If I had kept it and kept in good condition. That would be the closest I ever had to a retirement plan.
In February 1973, as a 10-year old, I bought the first edition of the new UK edition of Spider-Man Comics Weekly for 5 points from my local store – and addiction has continued for a couple of years.
Previously, my comic selection was something called Whizzer and Chips. Now Spider-Man introduced me to the dark and alarming world of adult superheroism that is associated with depression, frustration and failure for the girl.

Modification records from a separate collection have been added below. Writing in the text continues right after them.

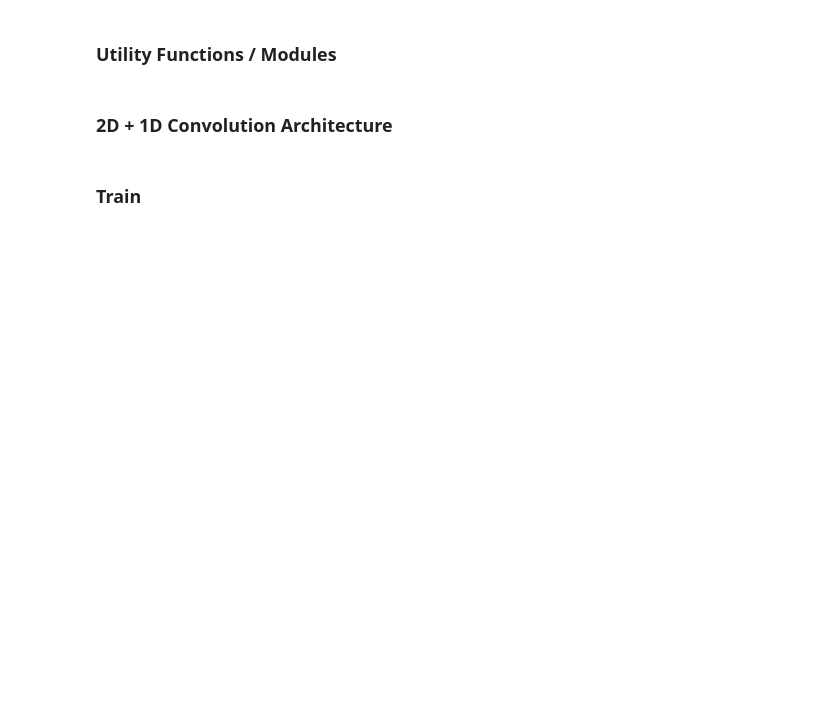
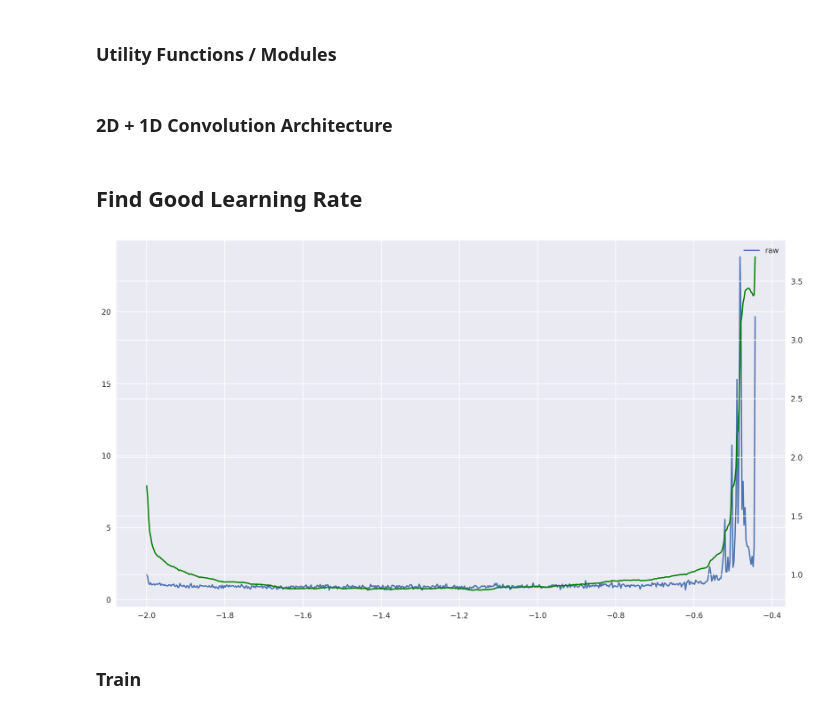
Before and after one commit to kcy1019/TIL, a Jupyter notebook: 2d1d.ipynb, the cells around one changed output. Saved outputs shown, nothing was run; the diff lists cells and outputs as text; code cells hidden in the pictures; blank space fills up the shorter version.

```diff
--- a/2d1d.ipynb
+++ b/2d1d.ipynb
@@ -114,7 +115,7 @@ class SubNet1D(nn.Module):
         out = x.transpose(1, 2)
 
         outs = [out]
-        pools = [4, 4, 4, 2, 1]
+        pools = [4, 4, 4, 3, 1]
         for i in range(SubNet1D.num_layers):
             out = getattr(self, f'conv{i}')(torch.cat(outs, 1))
             if pools[i] > 1:
@@ -151,7 +152,7 @@ class SubNet2D(nn.Module):
         out = th.unsqueeze(x.transpose(1, 2), 1)
 
         outs = [out]
-        pools = [4, 4, 4, 2, 1]
+        pools = [4, 4, 4, 3, 1]
         for i in range(SubNet2D.num_layers):
             out = getattr(self, f'conv{i}')(torch.cat(outs, 1))
             if pools[i] > 1:
@@ -179,4 +180,6 @@ class MultiScaleCNN(nn.Module):
         a = self.net1(x)
         b = self.net2(x)
         out = self.regression(torch.cat([a, b], 1))
-        return F.relu(out)
+        return out
+# %% [markdown]
+## Find Good Learning Rate
@@ -183,3 +230,22 @@ class MultiScaleCNN(nn.Module):
+# %%
+model = MultiScaleCNN(activation='RReLU', initialization='kaiming_uniform', out_dim=100).cuda().train()
+data = get_msd_songs(window_size=600, batch_size=20)
+lr_loss = find_lr(model, data.train)
+# %%
+import math
+
+fig, ax = plt.subplots(figsize=(16, 9), dpi=300)
+xs, ys = ([math.log10(p[0]) for p in lr_loss], [p[-1] for p in lr_loss])
+ax.plot(xs, ys)
+
+ax2 = ax.twinx()
+xs, ys = ([math.log10(p[0]) for p in lr_loss], [p[1] for p in lr_loss])
+ax2.plot(xs, ys, color='green')
+
+ax.legend(['raw', 'smoothed'], ncol=1, loc='upper right')
+plt.show()
+# %% [output]
+[figure, added]
 # %% [markdown]
 ### Train
 # %%
```
Also changed, not shown: parts of 13 cells of this notebook.
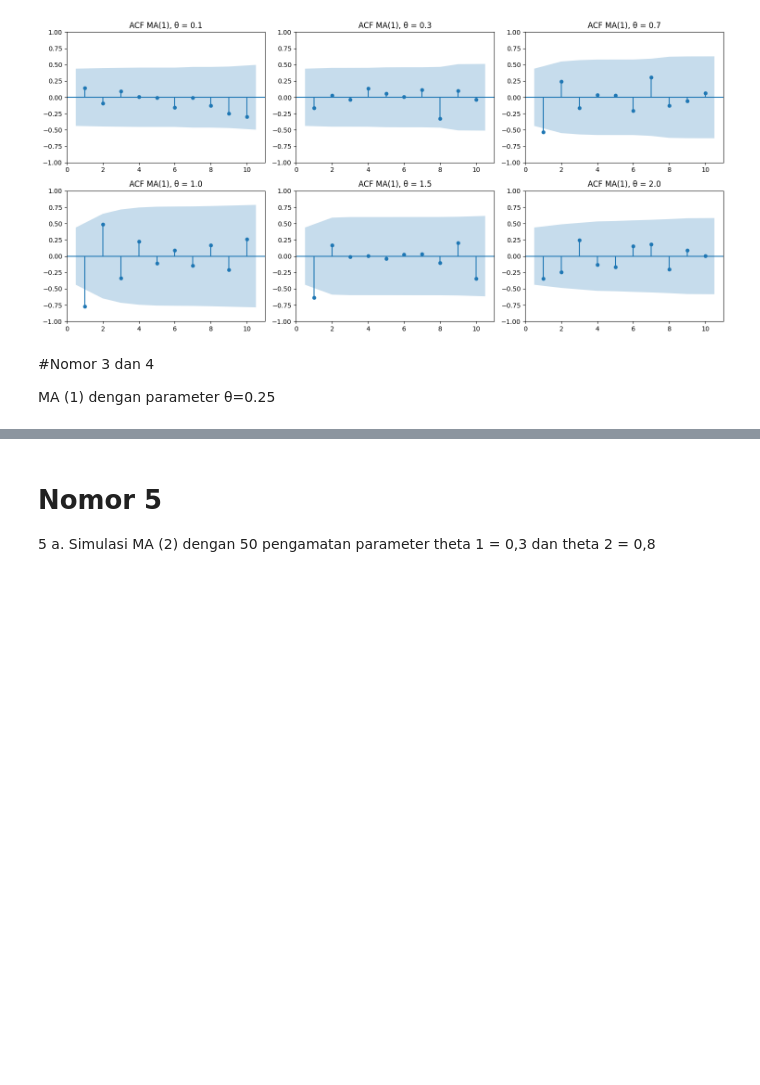
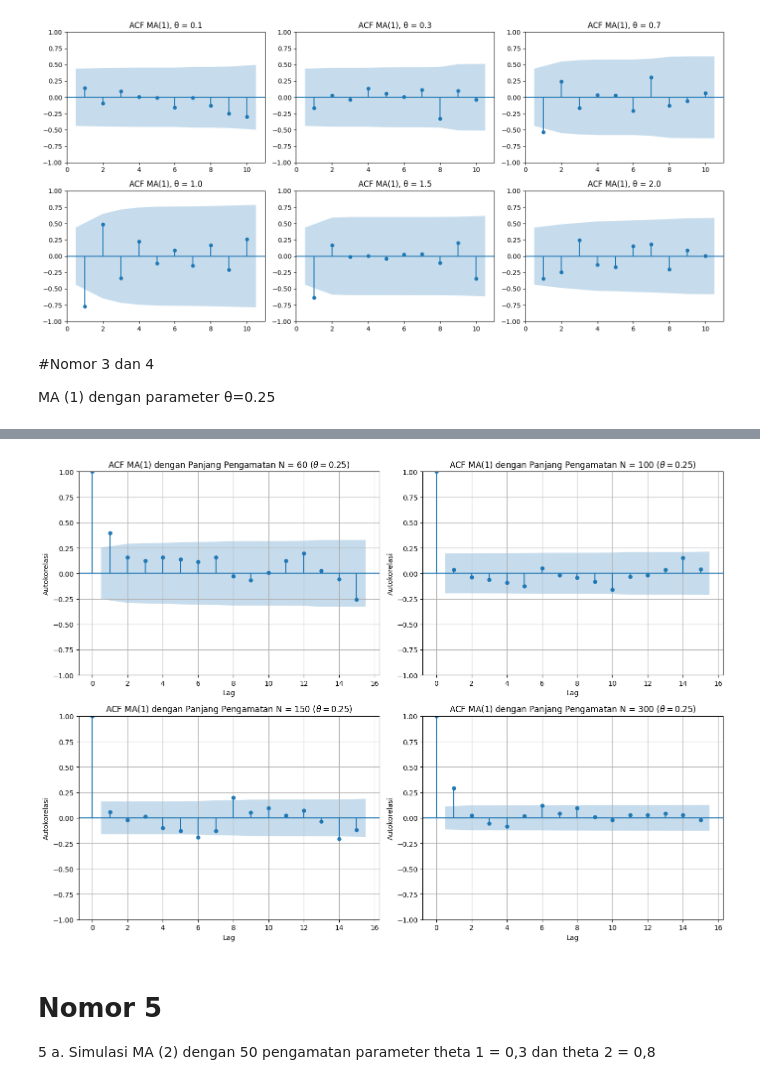
Before and after one commit to estyaprnm/Analisis-Deret-waktu, a Jupyter notebook: Tugas_kelompok_7_minggu_ketiga.ipynb, the cells around one changed output, grey strips where cells are left out. Saved outputs shown, nothing was run; the diff lists cells and outputs as text; code cells hidden in the pictures; blank space fills up the shorter version.

```diff
--- a/Tugas_kelompok_7_minggu_ketiga.ipynb
+++ b/Tugas_kelompok_7_minggu_ketiga.ipynb
@@ -231,3 +153,53 @@ plt.show()
+# %%
+import matplotlib.pyplot as plt
+import numpy as np
+from statsmodels.graphics.tsaplots import plot_acf
+
+# Set seed agar hasil random konsisten
+np.random.seed(98)
+
+# Parameter MA(1)
+theta = 0.25
+
+# Daftar panjang pengamatan (N)
+lengths = [60, 100, 150, 300]
+
+# Membuat plot ACF untuk setiap panjang pengamatan
+fig, axes = plt.subplots(2, 2, figsize=(14, 10))
+axes = axes.flatten()
+
+simulasi_ma = {}
+
+for i, n in enumerate(lengths):
+  # 1. Simulasi deret MA(1): X_t = w_t + theta * w_{t-1}
+  # Kita bangkitkan white noise dengan ukuran n + 1 agar indeksnya cukup
+  w = np.random.normal(0, 1, n + 1)
+  x = np.zeros(n)
+
+  for t in range(n):
+    # w[t+1] sebagai error saat ini (w_t) dan w[t] sebagai error masa lalu (w_{t-1})
+    # Atau menggunakan konvensi umum: X_t = w_t - theta * w_{t-1} (tergantung definisi tanda,
+    # di sini kita gunakan formula umum penulisan: X_t = w_t + theta * w_{t-1})
+    if t == 0:
+      x[t] = w[t + 1]  # Belum ada w_{t-1} di awal
+    else:
+      x[t] = w[t + 1] + theta * w[t]
+
+  simulasi_ma[n] = x
+
+  # 2. Plot ACF (Nomor 4)
+  plot_acf(x, ax=axes[i], lags=15, alpha=0.05)
+  axes[i].set_title(
+      f'ACF MA(1) dengan Panjang Pengamatan N = {n} ($\\theta={theta}$)'
+  )
+  axes[i].set_xlabel('Lag')
+  axes[i].set_ylabel('Autokorelasi')
+  axes[i].grid(True)
+
+plt.tight_layout()
+plt.show()
+# %% [output]
+[figure, added]
 # %% [markdown]
 # Nomor 5
 
```
Also changed, not shown: parts of 39 cells of this notebook.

The terrible life of Peter Parker convincingly and temptingly imitated her banal humiliation; Therefore, her alter ego was a compelling challenge for fantasy.

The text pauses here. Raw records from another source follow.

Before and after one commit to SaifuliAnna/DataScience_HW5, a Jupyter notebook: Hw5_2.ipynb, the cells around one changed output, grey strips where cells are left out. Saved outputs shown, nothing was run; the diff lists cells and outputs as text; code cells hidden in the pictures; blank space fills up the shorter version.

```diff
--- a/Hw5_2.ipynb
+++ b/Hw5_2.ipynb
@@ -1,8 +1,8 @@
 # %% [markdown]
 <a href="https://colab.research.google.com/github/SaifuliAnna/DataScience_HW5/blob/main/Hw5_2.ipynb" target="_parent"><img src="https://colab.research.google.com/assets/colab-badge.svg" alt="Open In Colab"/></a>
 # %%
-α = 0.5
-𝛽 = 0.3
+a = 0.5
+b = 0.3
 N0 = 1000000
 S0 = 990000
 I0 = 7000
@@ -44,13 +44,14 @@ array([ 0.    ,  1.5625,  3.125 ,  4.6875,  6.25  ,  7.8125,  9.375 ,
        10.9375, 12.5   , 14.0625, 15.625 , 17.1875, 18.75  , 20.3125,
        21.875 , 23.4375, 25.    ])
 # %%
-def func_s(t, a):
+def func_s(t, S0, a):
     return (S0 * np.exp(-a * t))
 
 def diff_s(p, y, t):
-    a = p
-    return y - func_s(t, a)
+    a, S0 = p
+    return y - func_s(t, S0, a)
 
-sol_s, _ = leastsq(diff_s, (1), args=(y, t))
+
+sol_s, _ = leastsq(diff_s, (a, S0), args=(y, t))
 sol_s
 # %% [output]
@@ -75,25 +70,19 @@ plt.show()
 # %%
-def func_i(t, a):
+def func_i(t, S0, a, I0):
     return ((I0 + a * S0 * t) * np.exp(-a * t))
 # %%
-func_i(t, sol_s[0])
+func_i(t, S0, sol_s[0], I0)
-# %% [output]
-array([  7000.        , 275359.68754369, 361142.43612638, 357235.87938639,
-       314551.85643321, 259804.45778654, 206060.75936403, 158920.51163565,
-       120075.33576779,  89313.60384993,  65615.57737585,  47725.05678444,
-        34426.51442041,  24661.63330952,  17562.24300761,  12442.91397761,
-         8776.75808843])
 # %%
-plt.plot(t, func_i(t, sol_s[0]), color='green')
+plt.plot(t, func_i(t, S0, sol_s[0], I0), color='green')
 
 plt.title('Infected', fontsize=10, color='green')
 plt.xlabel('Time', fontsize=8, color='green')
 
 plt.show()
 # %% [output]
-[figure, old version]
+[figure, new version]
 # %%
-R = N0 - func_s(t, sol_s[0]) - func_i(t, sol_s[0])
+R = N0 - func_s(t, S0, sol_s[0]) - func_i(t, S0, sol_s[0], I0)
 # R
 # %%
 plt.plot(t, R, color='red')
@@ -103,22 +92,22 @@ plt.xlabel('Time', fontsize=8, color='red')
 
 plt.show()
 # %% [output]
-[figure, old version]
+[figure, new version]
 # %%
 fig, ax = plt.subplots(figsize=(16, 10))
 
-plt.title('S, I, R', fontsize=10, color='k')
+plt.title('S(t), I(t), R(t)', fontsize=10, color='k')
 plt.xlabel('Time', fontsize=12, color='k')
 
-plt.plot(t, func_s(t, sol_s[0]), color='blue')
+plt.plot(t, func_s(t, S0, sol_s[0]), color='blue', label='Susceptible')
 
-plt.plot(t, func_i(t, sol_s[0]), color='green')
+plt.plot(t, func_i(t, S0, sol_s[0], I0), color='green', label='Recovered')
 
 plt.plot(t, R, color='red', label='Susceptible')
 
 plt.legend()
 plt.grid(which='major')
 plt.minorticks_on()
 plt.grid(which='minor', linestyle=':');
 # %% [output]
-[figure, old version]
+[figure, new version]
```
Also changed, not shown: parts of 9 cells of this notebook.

His inventor, Stan Lee (until 1973 he was the publisher and chief commander, did not actually write any more), created the fun "editorial letters" for his fans, and soon we were dedicated to Hulk, Fantastic Four X-Men, Iron Man and others. – and is aware of Lee as an avuncular figure.

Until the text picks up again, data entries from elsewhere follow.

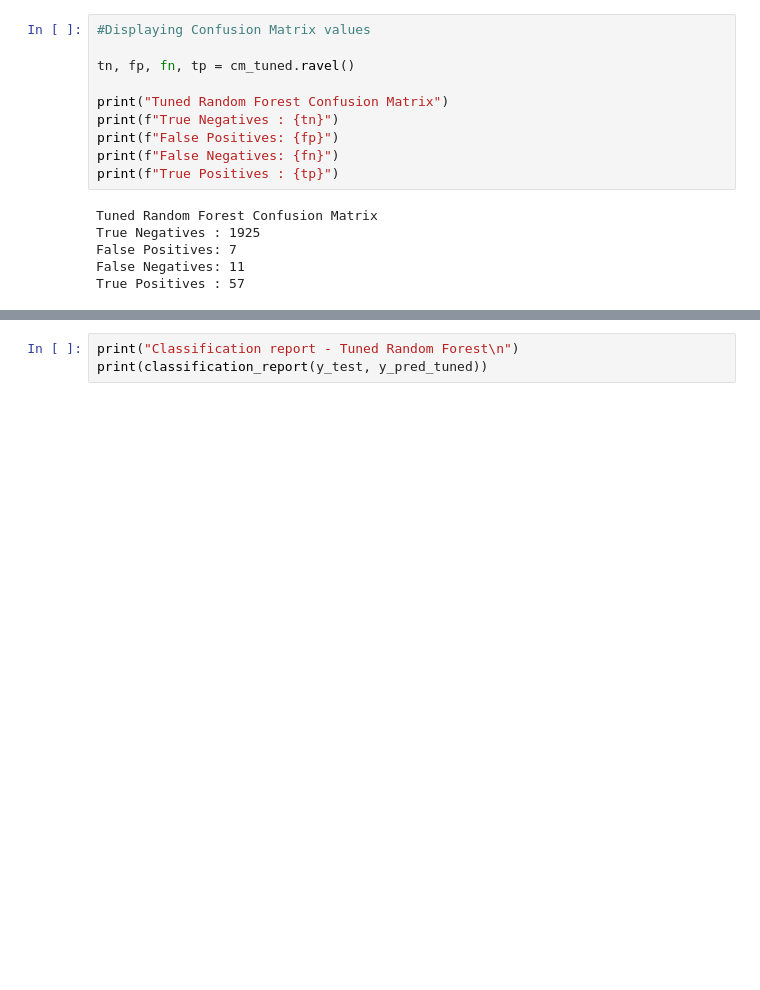
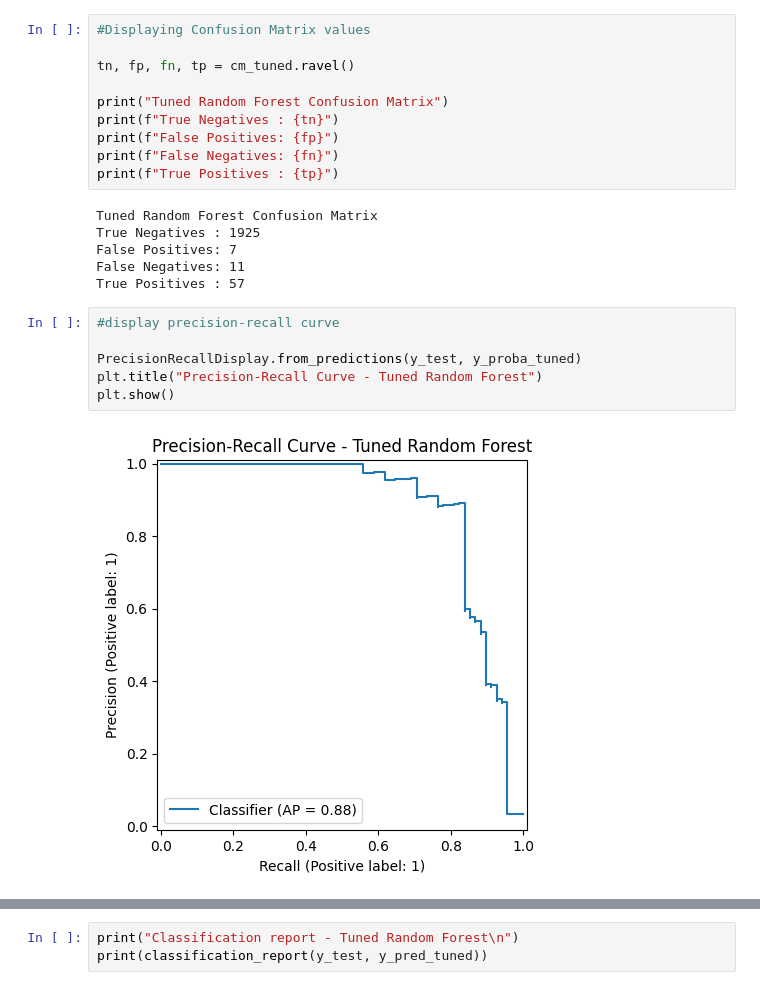
Before and after one commit to Tavocado-S/predictive_maintenance, a Jupyter notebook: notebooks/04_hyperparameter_tuning_random_forest.ipynb, the cells around one changed output, grey strips where cells are left out. Drawn from its saved outputs; the diff is of its cells as text; blank space fills up the shorter version.

```diff
--- a/notebooks/04_hyperparameter_tuning_random_forest.ipynb
+++ b/notebooks/04_hyperparameter_tuning_random_forest.ipynb
@@ -224,3 +230,11 @@ True Negatives : 1925
 False Positives: 7
 False Negatives: 11
 True Positives : 57
+# %%
+#display precision-recall curve
+
+PrecisionRecallDisplay.from_predictions(y_test, y_proba_tuned)
+plt.title("Precision-Recall Curve - Tuned Random Forest")
+plt.show()
+# %% [output]
+[figure, added]
```
Also changed, not shown: parts of 5 cells of this notebook, 6 other files.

Marvel Comics is sometimes described as the "French New Wave" outfit for DC Comics for the environmentally friendly Hollywood studio world, whose work was more humble: Lee introduced real superheroes with real problems and real vulnerabilities.
So to some extent it's strange that Marvel really used his huge myths of films for the very end of the 90's. There were men in black; The first Blade was terrific, and the first X-Men was challenging, exciting and strange. Then Spider-Man started in 2002, reminding me of my long lost luck, and now this character seems to be getting more often than Doctor Who. And almost every time Lee gave herself a hamster cat.
For less than 20 years, Lee had become a commanding officer, the film's superhero god Odin. That was if he had always been there. To a large extent thanks to Lee and what he created, now superhero films dominate the landscape for good or bad.
These are modern Hollywood tentpoints: they are not New Wave, but also the theory that actors can not really make it big until they are ready to drag on a superhero costume with a strong lycra. A democratic business that talks fans through social media and honestly attends fan clubs: this is the concept that Lee and Marvel have set up very much. And the whole idea of a franchise – where else did it happen, but in a comic book – a continual repetition of one set of characters?
On a very late day, Lee became Hollywood's last great maker of mole: Walt Disney from masquerade fighters. He seems to have existed before and after someone like Pixar John Lassiter – he started a comic book at the end of the 1930s, but his work, however, was very recent.
In some ways, after retirement, he became a serious Hollywood figure and was definitely one of the few active players who had seen an active US military service during the Second World War. When he appeared as a veteran veteran Avenger of Age of Ultron or a Captain America movie, it would have been very personal.
Lee and Marvel always had a touch of Midas: when they abandoned their rights to Hulku at the beginning of the last decade, Ang Lee's director released a version of the movie I really liked, but elsewhere I got very cool. When Marvel re-acquired the rights to the Hulk, the result was first surprisingly terrible film with Edward Norton – and Hulk only really came in as part of the Avengers.
Now that in commercial Hollywood dominated by leaders and focus groups, the real individual who visually brings a shot is a real rarity. Probably Stan Lee is the latest of this kind: the American pop culture legend.